Giorgio Bodini of Giochi di Luce worked on the massive projections. “Stretch-tulle, a stretch mesh fabric developed by Showtex, was mounted on five truss structures: three 15x32m [49'x105'] arches curving toward the audience and two 22x18m [72'x59'] sails,” he says. Each piece acted as a holographic scrim, behind which actors performed, achieving the creative team’s vision of a 3D-type effect, the performers appearing as if they were actually in the projections. “For each arch, we used edge-blending on three Christie Digital Roadie HD+ 30K units, and the sails were covered by two stacked Barco FLM R20+ units,” Bodini continues. “At the end of the show, a sixth 16x9m [52'x30'] PolyStretch P6 projection screen from Showtex was used for the high-resolution I-Mag footage of the pyro show outside, appearing out of nowhere on the stretch screen thanks to a pair of Barco FLM HD20 projectors.”

Giochi di Luce’s eight-member crew on site installed the projectors on three towers, a flown truss bar, and two platforms in the wings. All the projectors were controlled from a single position, via Barco Projector Toolset and ChristieNET + Christie Twist, while the 12 HD-SDI signals supplied by VideoSoft and the Ethernet control network were distributed via fiber optics with relative converters.

Video content was produced by Bonsai Ninja, whose Fabio Legnani says, “We created computer-generated 3D graphics, shot real footage—dancers, a body-builder who raised the curtain, and a shower of rose petals—and there was also Ferrari archive material.”

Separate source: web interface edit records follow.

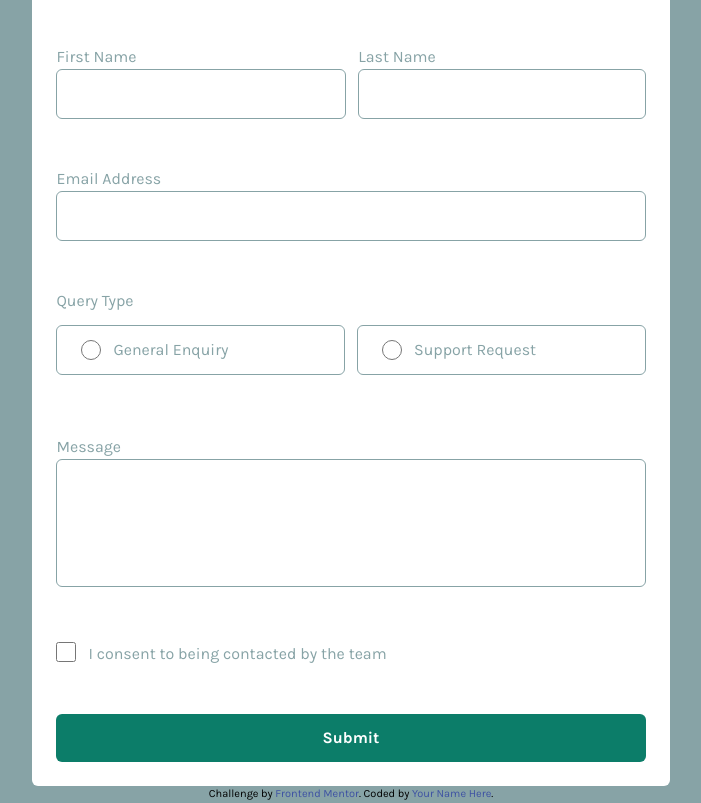
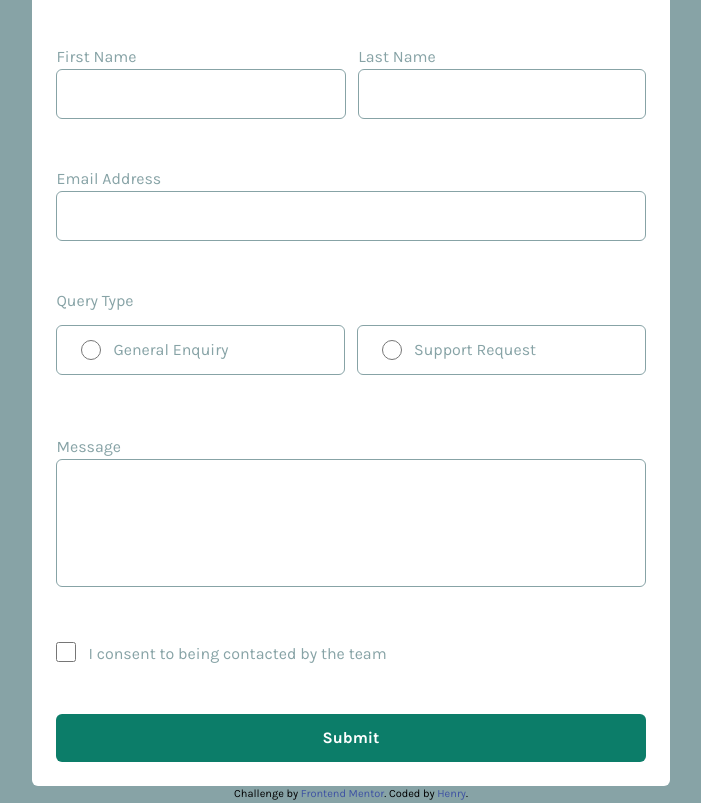
Before and after one commit to Henry-pixel-dev/contact-form, a website: page index.html in a window 1280 px wide. Shown: the part 159-962 px from the top of the page, without its empty margins (289-990 px from the left). Drawn offline with Linux system fonts and the light colour scheme; a web font is replaced by a local one.

Commit message:
update index.html

```diff
--- a/index.html
+++ b/index.html
@@ -115,7 +115,7 @@
   <footer>
     <div class="attribution">
       Challenge by <a href="https://www.frontendmentor.io?ref=challenge">Frontend Mentor</a>.
-      Coded by <a href="#">Your Name Here</a>.
+      Coded by <a href="#">Henry</a>.
     </footer>
   </div>
 
```
Also changed, not shown: README.md.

Irthum used a lighting rig supplied by MMS. It included 50 Coemar Infinity Wash XL units, 36 Coemar iSpot 1200s, 30 Coemar StripLite LEDs, 50 Clay Paky Alpha Profile 1500 units, 40 Alpha Wash 575s, 24 Alpha Beam 1500s, 34 Alpha Wash 700s, and 18 Robe Spot 700ATs. Novalight High Ground searchlights and Coemar Testa 1200 followspots were used for additional lighting, while conventional fixtures included 60 ETC Source Four ellipsoidals and PARs, all run on an MA Lighting grandMA.

FOH engineer Domenico Carnuccio manned a Digidesign Profile console, and a Yamaha PM5D RH desk was helmed by monitor engineer Vincenzo Cinone. “The venue is huge—over 35 meters [115'] high—and as projections were right up front, our main left and right Electro-Voice XLC 127+ arrays were more than 60 meters [197'] apart, so we installed 12 floor-mounted EV XLDs for front fill,” says Carnuccio. “To make certain the bottom end of the audio reached the top rows of the tiered seating, we mounted two EV ELX 118 Subs atop each of the delay clusters, each with ten EV XLC 127+ units.” In addition to the d&b audiotechnik Max 15 wedge monitors, IEM, and headphone monitor setup, monitor engineer Cinone also had 20 Turbosound Impact 50 enclosures flown high above the stage to cover the rest area of the aerial performers. Amps were from EV, Crown, and Unitech, and additional subwoofers included EAW SB1000s.

Groupe F founding partner François Montel notes that the pyro setup had to take into account television coverage and the content shown indoors. “This meant installing everything on the roof, so our 35-man team included four riggers who were responsible for safety, while our 8,100 [30mm and 50mm caliber] effects were installed on 270 points,” he says. Now that’s a finale.